For one day a year, either on a Friday night or a Saturday afternoon, I get to be 13 years old again.
Normally, that wouldn’t be a positive.
Being 13, at least as a seventh grader in 2004, sucked. I don’t think you need me to tell you about the horrors of middle school.
However, there was one good thing about the dawn of my teenage years: watching Dale Earnhardt Jr. race in NASCAR.
Dale Jr. was my favorite NASCAR driver not named Dale Sr., and 2004 was his best year in the NASCAR Cup Series. From the Daytona 500 to the Bristol Motor Speedway night race and the fall Talladega Superspeedway race, Earnhardt racked up six wins that season.
It was the last great year to be a fan of the No. 8 Budweiser Chevrolet, Talladega points penalty and all.
In the years that followed, I went from being solely a fan of NASCAR to covering it for a living. It was in that journalistic capacity with Sporting News that I attended my only Earnhardt race win, at Martinsville Speedway in 2014.
While I’m proud of the story I wrote that day, I’ve always hated I didn’t get to fully experience the ecstasy of the win as a fan, like I did when he triumphed in the Daytona 500 earlier that year.
Three years later, my inner 13-year-old experienced a very surreal moment: covering Earnhardt’s retirement press conference.
If you had told me in 2004 that I would ever be in position to ask a question at the conference, let alone having to visit Hendrick Motorsports to do so, I would have stared at you like you grew a second head.
At the time, the end of Earnhardt’s Cup career was a punch to my 13-year-old gut. The fact he went winless made it even worse (though sporting his 2000 rookie paint scheme in the Homestead-Miami Speedway finale helped ease the pain).

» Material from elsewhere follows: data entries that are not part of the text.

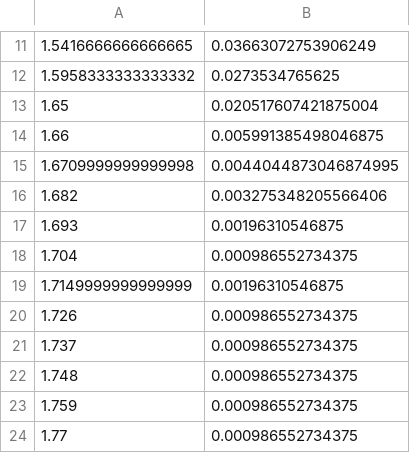
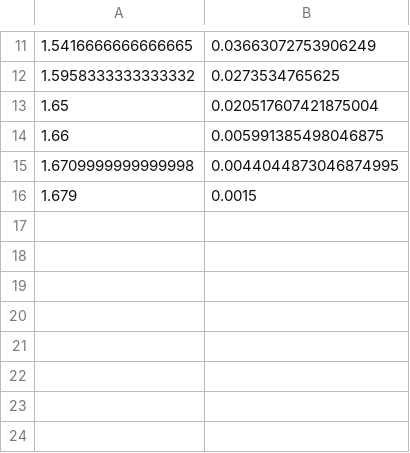
Before and after one commit to ryanbarouki/HNL_Dump, a CSV file: lower_bound_data/lower_bounds_MixingType.tau.csv, drawn as a sheet; only a part is shown, gaps mark what is left out; removed rows and columns are numbered as before the commit, all else as after; the diff names each change by its address in the sheet, - before the commit and + after, or states it on an @@ line.

Commit message:
upper bounds can be calculated with non-linear calculation

```diff
--- a/lower_bound_data/lower_bounds_MixingType.tau.csv
+++ b/lower_bound_data/lower_bounds_MixingType.tau.csv
-row 16: 1.682 | 0.003275348205566406
-row 17: 1.693 | 0.00196310546875
-row 18: 1.704 | 0.000986552734375
-row 19: 1.7149999999999999 | 0.00196310546875
-row 20: 1.726 | 0.000986552734375
-row 21: 1.737 | 0.000986552734375
-row 22: 1.748 | 0.000986552734375
-row 23: 1.759 | 0.000986552734375
-row 24: 1.77 | 0.000986552734375
+row 16: 1.679 | 0.0015
```
Also changed, not shown: 4 other files.
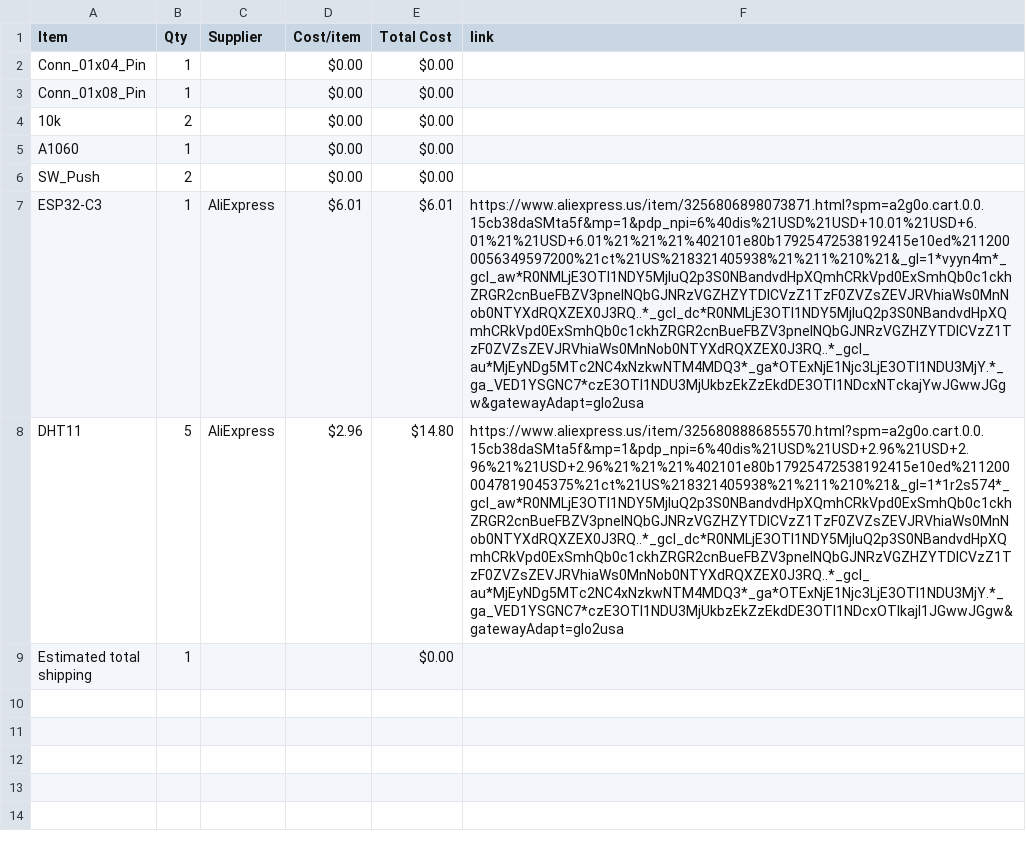
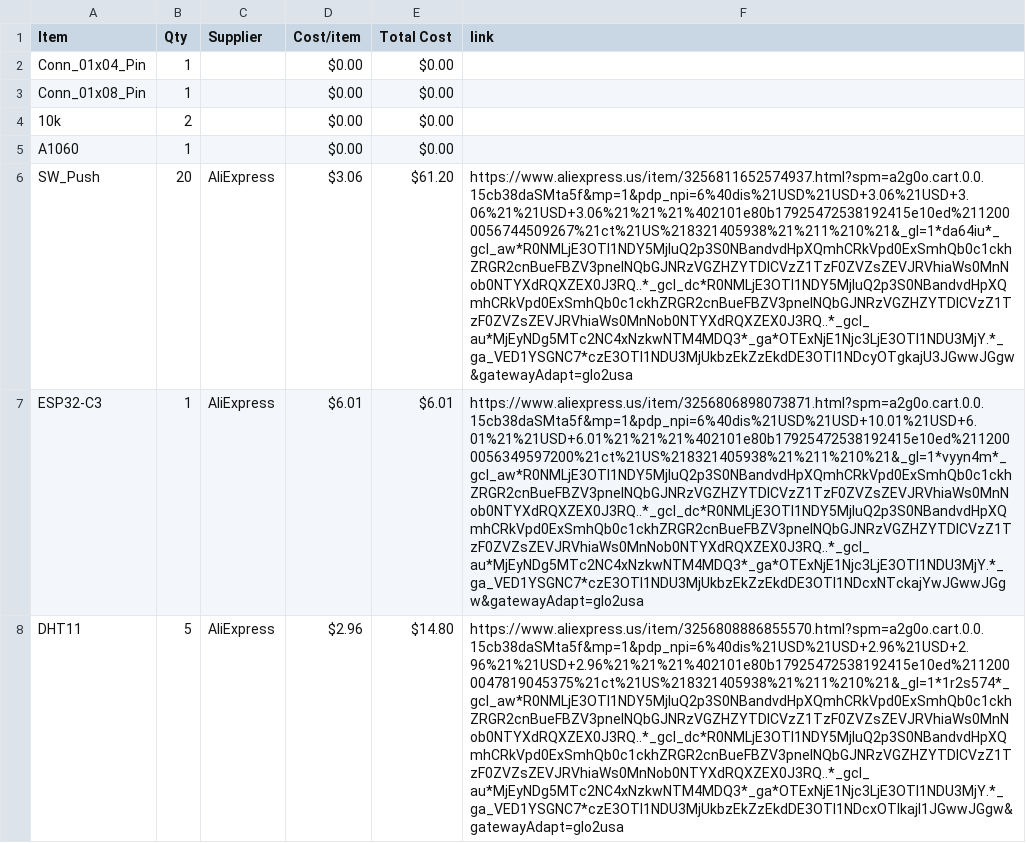
Before and after one commit to StriderNB/Starbie, a CSV file: BOM.csv, drawn as a sheet; only a part is shown; the shorter side is filled out with more unchanged rows; the diff names each change by its address in the sheet, - before the commit and + after, or states it on an @@ line.

Commit message:
Sync Starbie from Half Life

```diff
--- a/BOM.csv
+++ b/BOM.csv
-B6 (Qty): 2
+B6 (Qty): 20
-C6 (Supplier): (empty)
+C6 (Supplier): AliExpress
-D6 (Cost/item): $0.00
+D6 (Cost/item): $3.06
-E6 (Total Cost): $0.00
+E6 (Total Cost): $61.20
-F6 (link): (empty)
+F6 (link): https://www.aliexpress.us/item/3256811652574937.html?spm=a2g0o.cart.0.0.15cb38daSMta5f&mp=1&pdp_npi=6%40dis%21USD%21USD+3.06%21USD+3.06%21%21USD+3.06%21%21%21%402101e80b17925472538192415e10ed%2112000056744509267%21ct%21US%218321405938%21%211%210%21&_gl=1*da64iu*_gcl_aw*R0NMLjE3OTI1NDY5MjIuQ2p3S0NBandvdHpXQmhCRkVpd0ExSmhQb0c1ckhZRGR2cnBueFBZV3pnelNQbGJNRzVGZHZYTDlCVzZ1TzF0ZVZsZEVJRVhiaWs0MnNob0NTYXdRQXZEX0J3RQ..*_gcl_dc*R0NMLjE3OTI1NDY5MjIuQ2p3S0NBandvdHpXQmhCRkVpd0ExSmhQb0c1ckhZRGR2cnBueFBZV3pnelNQbGJNRzVGZHZYTDlCVzZ1TzF0ZVZsZEVJRVhiaWs0MnNob0NTYXdRQXZEX0J3RQ..*_gcl_au*MjEyNDg5MTc2NC4xNzkwNTM4MDQ3*_ga*OTExNjE1Njc3LjE3OTI1NDU3MjY.*_ga_VED1YSGNC7*czE3OTI1NDU3MjUkbzEkZzEkdDE3OTI1NDcyOTgkajU3JGwwJGgw&gatewayAdapt=glo2usa
```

My tune on Earnhardt’s departure changed the following year after the publication of Earnhardt’s book “Racing to the Finish.” It documented his battles with concussions and their impact on his career. Reading its roughly 200 pages actually made me wish he’d hung it up sooner.
But having one race a year doesn’t hurt.
That weekend has arrived.
Earnhardt will make his annual appearance in the NASCAR Xfinity Series, once again driving a No. 8 Chevrolet in Saturday afternoon’s race at Richmond Raceway.
One month from turning 47 years old, it will be his fourth Xfinity start since his Cup retirement.
But what if it’s his last?
Earnhardt’s JR Motorsports has consistently fielded four-car teams since 2016, with three consisting of full-time drivers and a fourth considered the “All-Star” car.
Sam Mayer is already signed up to run full-time next year, too.
Unlike the Cup Series, there’s not a four-car team limit in Xfinity.
Soon after the Berry news dropped, Earnhardt popped into the appropriate thread on Reddit and dropped this hint.
I’m sure my inner teenager wasn’t the only one who let out a sigh of relief when he read that. If there’s no issues expanding to five cars, why not a sixth?
The end might not be here.
But if it is, Richmond would be an appropriate track for Earnhardt to exit stage left.
While it’s not Daytona or Talladega, where Earnhardt taking the lead was met with thunderous cheers, the short track was one of his best tracks during the peak of his powers.
Earnhardt tamed the “Action Track” seven times – three in Cup and four in Xfinity.
Richmond is where Earnhardt earned his most recent NASCAR victory, winning the April 23, 2016, Xfinity race there.
“I always have a lot of fun when I come back for my one race a year in this series,” Earnhardt said in a media release. “Richmond is one of my favorite tracks, and it’s one I’ve had a lot of success at in the past. I know that Taylor (Moyer, crew chief) and the entire No. 8 team will unload a fast Camaro, and hopefully we’ll have a shot at it towards the end of the race.”
Regardless of if it’s the end of Earnhardt’s time in the cockpit, I’m going to enjoy the moment. My favorite driver will be back on the track.
For at least a couple of hours, I can pretend it’s 2004 again and all is right in the world.
Follow @DanielMcFadin and check out and subscribe to his show “Dropping The Hammer with Daniel McFadin” on YouTube and in podcast form.
About the author
Daniel McFadin is a 7-year veteran of the NASCAR media corp. He wrote for NBC Sports from 2015 to October 2020. He's currently a freelancer and lead reporter and editor for Frontstretch. He is also host of the NASCAR show "Dropping the Hammer with Daniel McFadin" on YouTube and in podcast form.
You can email him at email@example.com.